Edit tracking data
○ ○ ○

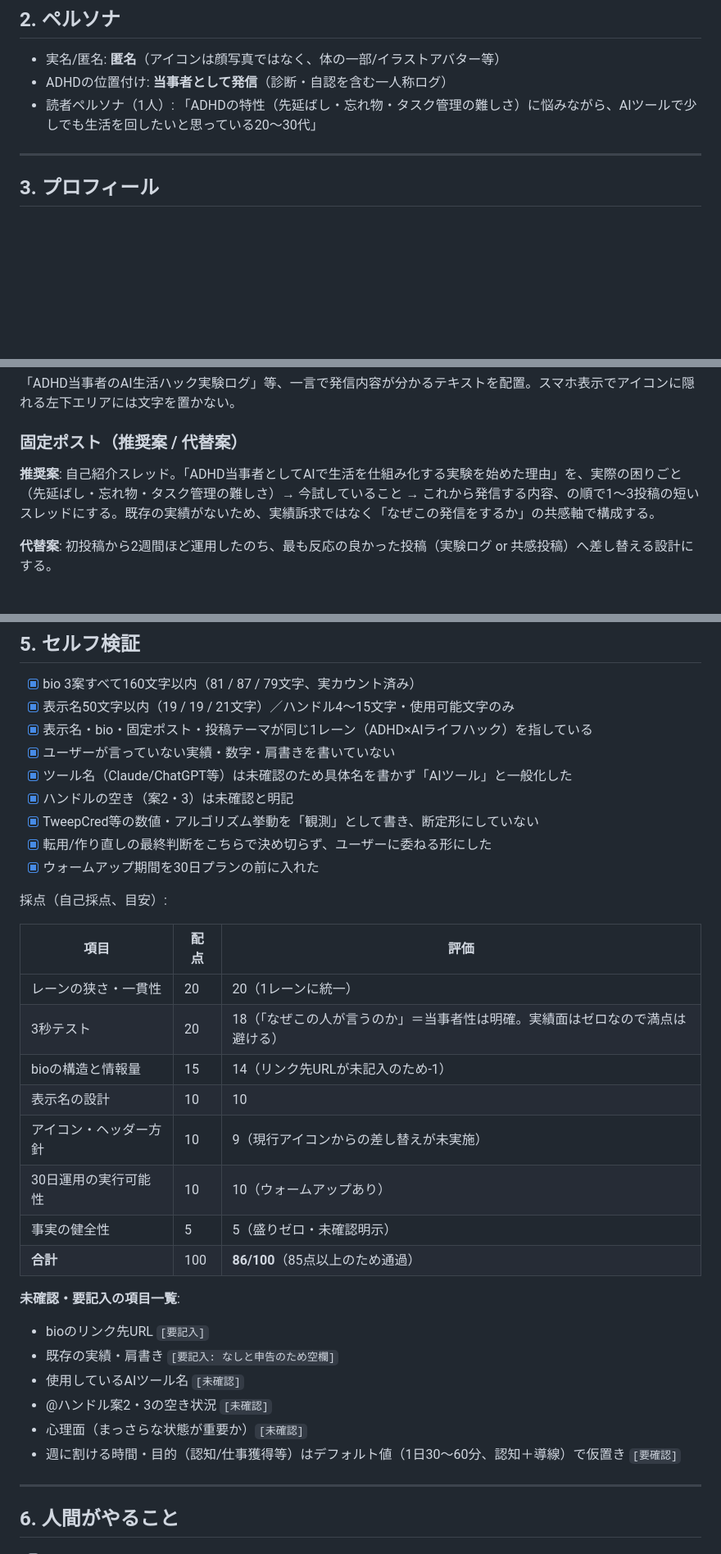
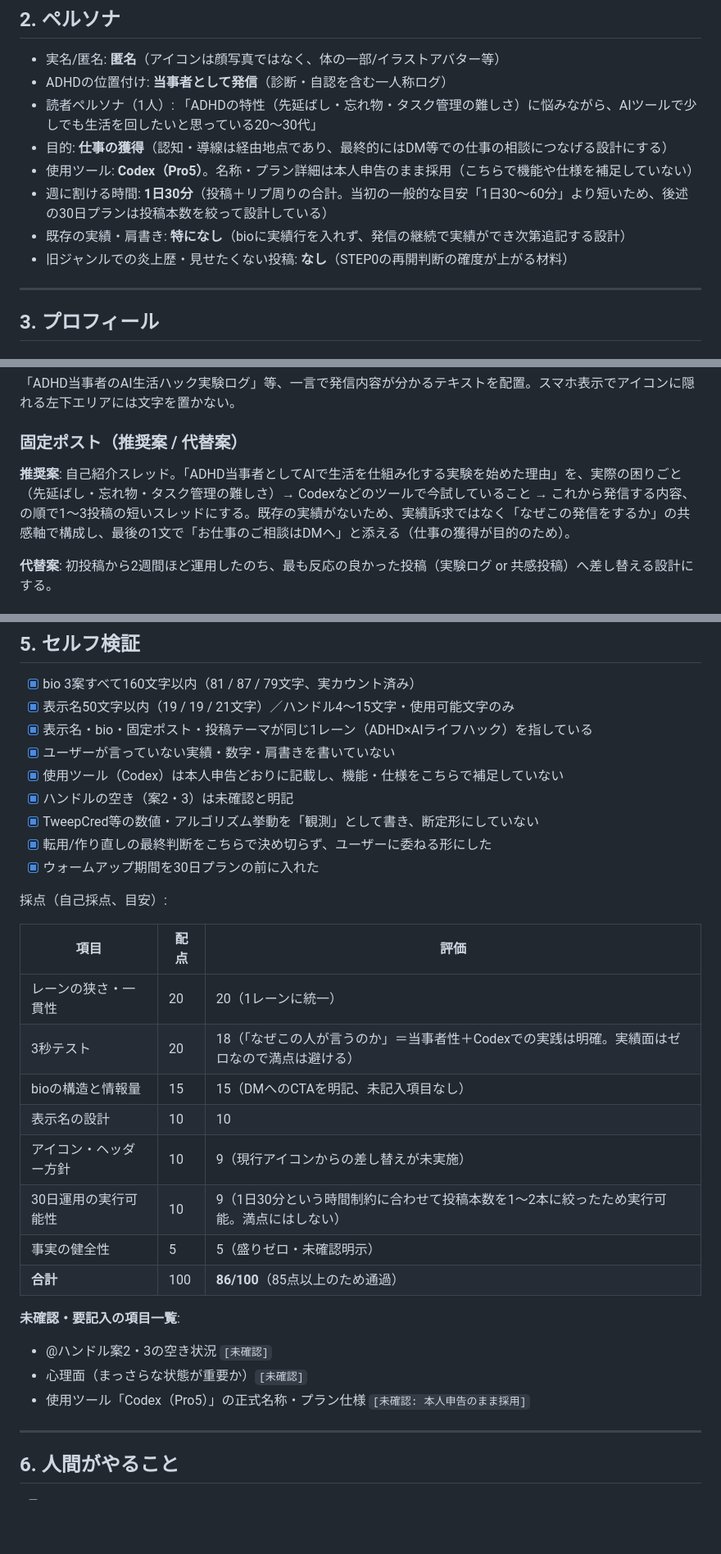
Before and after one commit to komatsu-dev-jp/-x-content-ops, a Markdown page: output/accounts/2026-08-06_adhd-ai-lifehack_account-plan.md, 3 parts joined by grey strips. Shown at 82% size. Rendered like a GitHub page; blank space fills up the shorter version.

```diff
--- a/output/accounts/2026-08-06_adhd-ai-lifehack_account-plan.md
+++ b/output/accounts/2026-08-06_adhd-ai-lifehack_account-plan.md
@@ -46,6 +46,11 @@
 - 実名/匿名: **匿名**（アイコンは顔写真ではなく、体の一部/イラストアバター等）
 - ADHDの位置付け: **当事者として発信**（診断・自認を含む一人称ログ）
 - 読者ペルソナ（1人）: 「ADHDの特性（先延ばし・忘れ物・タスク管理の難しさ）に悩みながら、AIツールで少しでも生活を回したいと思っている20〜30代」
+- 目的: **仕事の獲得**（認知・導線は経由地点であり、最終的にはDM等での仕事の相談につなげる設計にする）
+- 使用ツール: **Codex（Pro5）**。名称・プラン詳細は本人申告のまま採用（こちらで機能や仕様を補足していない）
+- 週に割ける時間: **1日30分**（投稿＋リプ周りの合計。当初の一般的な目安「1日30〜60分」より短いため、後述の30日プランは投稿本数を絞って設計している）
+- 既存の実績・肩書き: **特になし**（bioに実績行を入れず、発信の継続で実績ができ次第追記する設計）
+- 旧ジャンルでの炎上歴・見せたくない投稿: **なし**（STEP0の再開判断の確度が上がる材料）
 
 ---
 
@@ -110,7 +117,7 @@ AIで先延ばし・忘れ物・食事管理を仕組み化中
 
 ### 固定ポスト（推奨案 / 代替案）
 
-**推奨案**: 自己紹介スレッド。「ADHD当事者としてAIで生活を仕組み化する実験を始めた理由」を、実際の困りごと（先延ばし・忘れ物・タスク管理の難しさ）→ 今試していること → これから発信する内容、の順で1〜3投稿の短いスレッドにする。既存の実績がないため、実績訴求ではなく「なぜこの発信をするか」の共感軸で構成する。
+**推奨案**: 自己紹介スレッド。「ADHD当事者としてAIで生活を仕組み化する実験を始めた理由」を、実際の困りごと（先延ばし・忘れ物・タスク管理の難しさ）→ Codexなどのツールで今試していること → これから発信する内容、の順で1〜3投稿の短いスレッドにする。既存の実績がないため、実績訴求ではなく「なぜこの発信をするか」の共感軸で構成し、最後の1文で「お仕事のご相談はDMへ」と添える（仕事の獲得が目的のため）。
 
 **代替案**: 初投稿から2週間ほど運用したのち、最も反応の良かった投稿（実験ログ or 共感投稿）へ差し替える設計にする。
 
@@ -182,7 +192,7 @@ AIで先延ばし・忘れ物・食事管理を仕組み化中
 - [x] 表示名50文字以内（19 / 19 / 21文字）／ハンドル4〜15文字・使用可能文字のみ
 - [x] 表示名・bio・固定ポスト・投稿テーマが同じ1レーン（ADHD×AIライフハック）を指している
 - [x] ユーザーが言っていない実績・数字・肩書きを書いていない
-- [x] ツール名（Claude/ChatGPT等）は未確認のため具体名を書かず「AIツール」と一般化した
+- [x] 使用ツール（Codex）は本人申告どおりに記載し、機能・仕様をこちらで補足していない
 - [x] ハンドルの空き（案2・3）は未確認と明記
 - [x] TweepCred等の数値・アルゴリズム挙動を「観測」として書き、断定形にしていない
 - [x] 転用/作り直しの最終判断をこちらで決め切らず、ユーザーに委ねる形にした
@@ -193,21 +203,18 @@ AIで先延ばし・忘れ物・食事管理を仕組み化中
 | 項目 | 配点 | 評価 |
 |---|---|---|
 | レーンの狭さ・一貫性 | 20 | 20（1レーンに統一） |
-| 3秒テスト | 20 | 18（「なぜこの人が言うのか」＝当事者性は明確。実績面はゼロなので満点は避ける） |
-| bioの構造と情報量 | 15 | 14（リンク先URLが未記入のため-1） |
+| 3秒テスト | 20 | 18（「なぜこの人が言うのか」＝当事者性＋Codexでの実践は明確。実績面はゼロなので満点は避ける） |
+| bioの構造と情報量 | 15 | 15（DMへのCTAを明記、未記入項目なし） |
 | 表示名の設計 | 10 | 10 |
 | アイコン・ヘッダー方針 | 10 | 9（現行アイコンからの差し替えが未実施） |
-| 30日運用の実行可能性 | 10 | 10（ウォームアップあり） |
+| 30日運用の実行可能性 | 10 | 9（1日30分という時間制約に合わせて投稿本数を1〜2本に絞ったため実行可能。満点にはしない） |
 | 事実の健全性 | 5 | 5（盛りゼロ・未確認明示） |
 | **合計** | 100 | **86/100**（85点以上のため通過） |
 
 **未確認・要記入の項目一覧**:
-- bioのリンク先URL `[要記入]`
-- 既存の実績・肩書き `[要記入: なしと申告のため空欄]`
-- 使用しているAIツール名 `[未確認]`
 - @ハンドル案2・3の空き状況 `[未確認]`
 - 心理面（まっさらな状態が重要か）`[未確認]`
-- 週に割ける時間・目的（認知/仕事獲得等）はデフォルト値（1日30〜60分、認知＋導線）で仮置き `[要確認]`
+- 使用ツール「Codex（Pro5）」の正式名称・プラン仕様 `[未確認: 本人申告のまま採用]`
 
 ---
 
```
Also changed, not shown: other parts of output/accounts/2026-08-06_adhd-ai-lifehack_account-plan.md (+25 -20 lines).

○ ○ ○

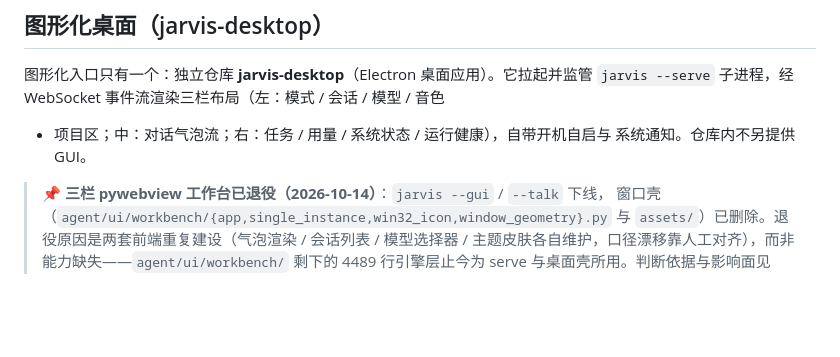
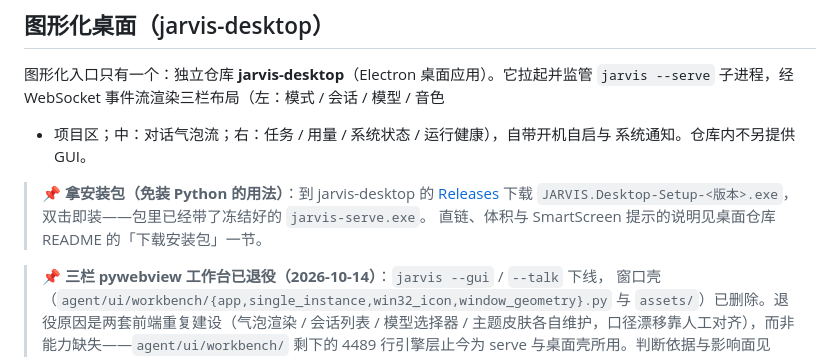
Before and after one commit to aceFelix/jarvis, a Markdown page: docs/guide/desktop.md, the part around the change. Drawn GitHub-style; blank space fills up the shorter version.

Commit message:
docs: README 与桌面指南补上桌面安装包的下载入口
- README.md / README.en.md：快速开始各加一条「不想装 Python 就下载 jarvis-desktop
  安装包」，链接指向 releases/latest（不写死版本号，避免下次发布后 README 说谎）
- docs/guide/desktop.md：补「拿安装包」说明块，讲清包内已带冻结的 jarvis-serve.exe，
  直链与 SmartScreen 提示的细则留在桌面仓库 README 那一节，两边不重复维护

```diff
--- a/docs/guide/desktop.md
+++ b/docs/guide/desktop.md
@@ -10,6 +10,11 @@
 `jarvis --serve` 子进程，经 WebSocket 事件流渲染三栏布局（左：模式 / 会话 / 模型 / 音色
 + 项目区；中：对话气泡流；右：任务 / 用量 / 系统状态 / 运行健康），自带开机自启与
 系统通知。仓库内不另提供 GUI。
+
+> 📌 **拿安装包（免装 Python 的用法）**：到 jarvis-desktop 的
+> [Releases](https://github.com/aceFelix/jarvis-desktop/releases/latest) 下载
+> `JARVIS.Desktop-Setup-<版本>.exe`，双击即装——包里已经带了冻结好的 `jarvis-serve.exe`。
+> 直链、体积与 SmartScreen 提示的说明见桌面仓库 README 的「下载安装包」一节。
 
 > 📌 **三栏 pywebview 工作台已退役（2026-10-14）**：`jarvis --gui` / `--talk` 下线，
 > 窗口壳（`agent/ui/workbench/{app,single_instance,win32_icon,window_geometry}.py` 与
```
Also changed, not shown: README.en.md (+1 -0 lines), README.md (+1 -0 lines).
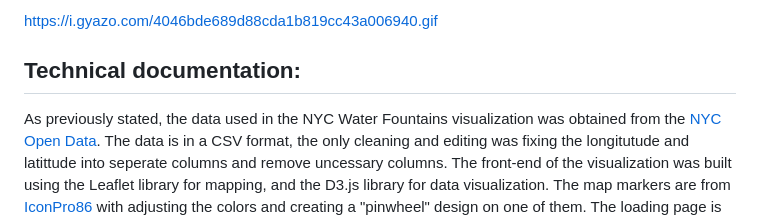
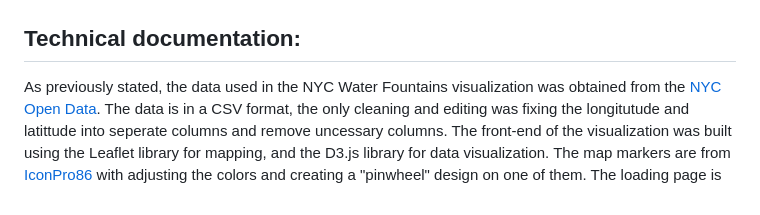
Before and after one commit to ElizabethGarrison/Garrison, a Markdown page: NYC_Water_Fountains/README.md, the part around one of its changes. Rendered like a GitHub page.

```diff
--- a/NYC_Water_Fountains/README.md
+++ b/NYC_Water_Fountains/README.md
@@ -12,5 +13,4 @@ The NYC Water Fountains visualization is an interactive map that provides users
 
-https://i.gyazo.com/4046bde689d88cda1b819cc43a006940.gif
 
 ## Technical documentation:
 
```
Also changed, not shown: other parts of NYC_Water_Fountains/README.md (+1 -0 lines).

○ ○ ○

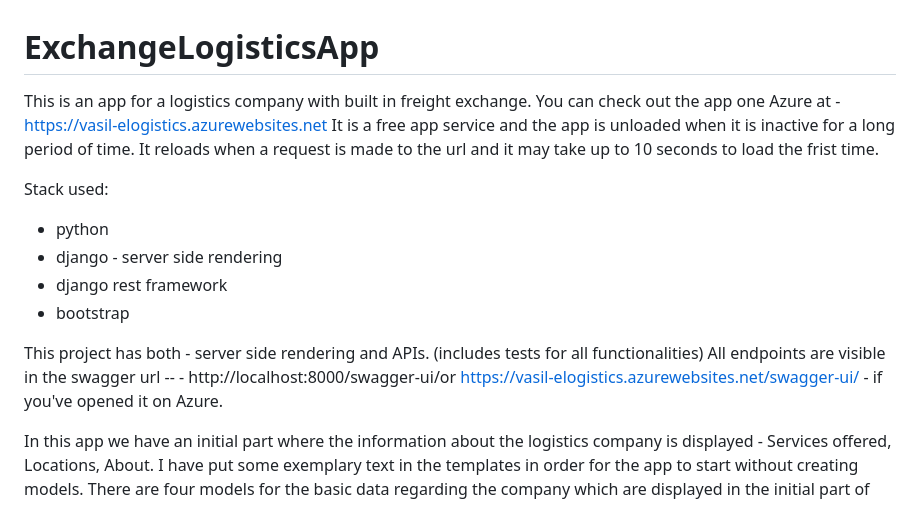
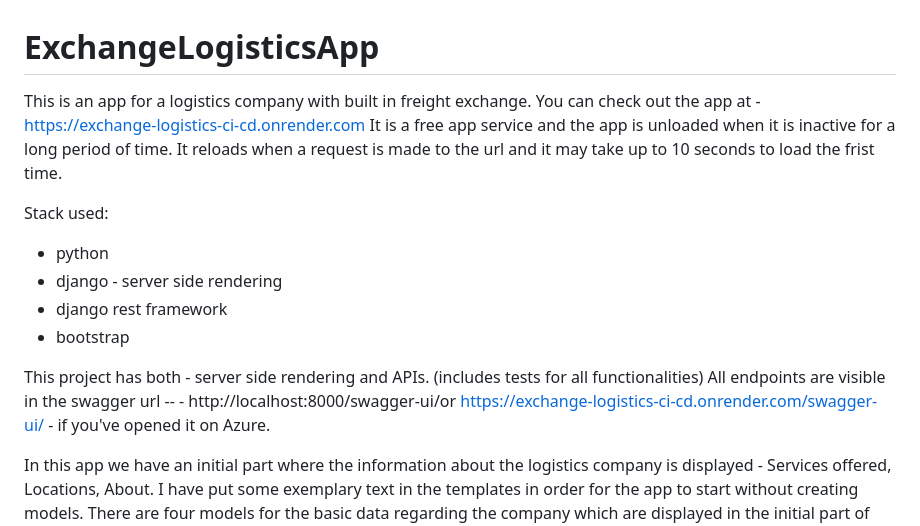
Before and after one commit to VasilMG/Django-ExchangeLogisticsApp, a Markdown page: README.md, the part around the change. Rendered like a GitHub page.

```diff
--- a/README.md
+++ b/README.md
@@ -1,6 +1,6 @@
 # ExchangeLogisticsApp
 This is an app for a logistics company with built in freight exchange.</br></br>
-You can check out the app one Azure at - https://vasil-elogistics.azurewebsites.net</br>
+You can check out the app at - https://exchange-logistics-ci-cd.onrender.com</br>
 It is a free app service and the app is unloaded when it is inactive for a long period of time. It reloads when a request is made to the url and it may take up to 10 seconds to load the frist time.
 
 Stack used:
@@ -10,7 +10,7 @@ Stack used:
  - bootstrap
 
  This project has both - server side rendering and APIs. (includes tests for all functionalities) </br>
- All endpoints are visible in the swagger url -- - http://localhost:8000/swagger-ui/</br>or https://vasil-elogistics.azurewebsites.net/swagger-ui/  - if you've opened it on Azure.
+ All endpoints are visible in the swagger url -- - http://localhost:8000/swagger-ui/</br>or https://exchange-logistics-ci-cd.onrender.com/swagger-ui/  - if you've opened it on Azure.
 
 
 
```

○ ○ ○

ASSIGNED TASK:
In the data above, find each line that uses the string "opened". Copy it.

TASK OUTPUT:
- All endpoints are visible in the swagger url -- - http://localhost:8000/swagger-ui/</br>or https://vasil-elogistics.azurewebsites.net/swagger-ui/  - if you've opened it on Azure.
+ All endpoints are visible in the swagger url -- - http://localhost:8000/swagger-ui/</br>or https://exchange-logistics-ci-cd.onrender.com/swagger-ui/  - if you've opened it on Azure.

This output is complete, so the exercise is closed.